TxGCP: Passing on Resources to Engage and Excite Students About STEM at the National Science Teachers Association Conference

The Texas Girls Collaborative Project at NSTA

By Karen Bouldin, Program Assistant for the EdLab Group

From April 11 to 14, 2013, the National Science Teachers Association (NSTA) held their national conference in San Antonio, Texas. The NSTA conference brought together over 8,000 science educators from across the country. Conference workshops and sessions gave participants opportunities to: network, learn innovative teaching strategies, exchange and share teaching materials and curriculum, engage in hands-on activities, participate in professional development institutes, and access the most up-to-date information on science education issues and research. The Texas Girls Collaborative project (TxGCP) was heavily involved in the conference and summarized below is more information on the activities and Tricia Berry’s, director of the TxGCP, thoughts on the conference.

Tricia Berry led multiple workshop sessions: Excite Kids Through Effective Science, Technology, Engineering, which focused on research-based messaging and best practices on how to engage diverse students in STEM and excite them to pursue STEM careers; and Math Messaging Send the Right Message: Excite and Engage Kids in STEM with Your Words, Images, and Real-World, which discussed research about how to engage girls in STEM and research-based best practices in messaging that connect diverse populations to the excitement of STEM. She also led a workshop titled: Informal Science Day Session: From Paper Towers to Straw Kazoos—Free Online STEM Resources to Excite All Students, which provided educators with online resources to engage and excite students about STEM.

Girl Zone at NSTA

In addition, the TxGCP hosted a Girls Zone during the NSTA community festival, where the TxGCP and other girls-serving organizations shared hands-on STEM activities and resources with the public. Collaborators from the TxGCP also led a SciGirls Session: Engage and Excite Girls (and Boys) in STEM and Squishy Circuits, Toy Engineering, and More! Organizations from the TxGCP also participated in the Informal Science Share-a-Thon and Successful Tools for Engaging Girls in Science: A National Panel of Women in STEM Share Proven Strategies and Programs, and helped out at the NGCP and Waterbotics Booths. It was a VERY busy few days!

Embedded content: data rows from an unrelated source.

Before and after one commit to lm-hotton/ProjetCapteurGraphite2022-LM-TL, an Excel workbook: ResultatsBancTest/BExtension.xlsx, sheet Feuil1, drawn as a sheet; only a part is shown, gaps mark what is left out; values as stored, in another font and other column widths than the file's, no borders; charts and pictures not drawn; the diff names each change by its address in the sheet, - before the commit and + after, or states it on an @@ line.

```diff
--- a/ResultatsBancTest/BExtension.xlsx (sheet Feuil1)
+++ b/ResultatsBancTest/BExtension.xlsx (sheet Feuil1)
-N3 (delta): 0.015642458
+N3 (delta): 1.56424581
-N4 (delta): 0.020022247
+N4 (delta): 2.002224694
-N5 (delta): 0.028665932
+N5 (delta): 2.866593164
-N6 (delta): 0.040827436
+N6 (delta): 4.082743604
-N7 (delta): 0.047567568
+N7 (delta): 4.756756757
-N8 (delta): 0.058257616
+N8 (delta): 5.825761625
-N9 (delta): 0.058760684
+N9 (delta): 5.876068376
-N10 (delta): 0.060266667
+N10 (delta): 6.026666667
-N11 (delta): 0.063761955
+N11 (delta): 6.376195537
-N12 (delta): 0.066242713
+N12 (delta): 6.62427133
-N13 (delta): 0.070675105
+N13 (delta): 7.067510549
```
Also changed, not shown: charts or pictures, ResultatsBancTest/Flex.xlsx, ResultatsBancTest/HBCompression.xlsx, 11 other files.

Below are Tricia Berry’s thoughts about the NSTA conference in a Q&A format.

 1.     What do you think was the most valuable aspect of the NSTA conference?

From April 11 to 14, 2013, the National Science Teachers Association (NSTA) held their national conference in San Antonio, Texas. The NSTA conference brought together over 8,000 science educators from across the country. Conference workshops and sessions gave participants opportunities to: network, learn innovative teaching strategies, exchange and share teaching materials and curriculum, engage in hands-on activities, participate in professional development institutes, and access the most up-to-date information on science education issues and research. The Texas Girls Collaborative project (TxGCP), led by the Women in Engineering Program at The University of Texas at Austin, was heavily involved in the conference and summarized below is more information on the activities and Tricia Berry’s, director of the TxGCP and director of the Women in Engineering Program at The University of Texas at Austin, thoughts on the conference. 

For the Texas Girls Collaborative Project, attending the conference workshops and sessions were most valuable. The conference provided us with an opportunity to spread the word about the NGCP and the TxGCP. We were able to share the resources and expertise that NGCP and TxGCP can offer, and to meet people in Texas and beyond.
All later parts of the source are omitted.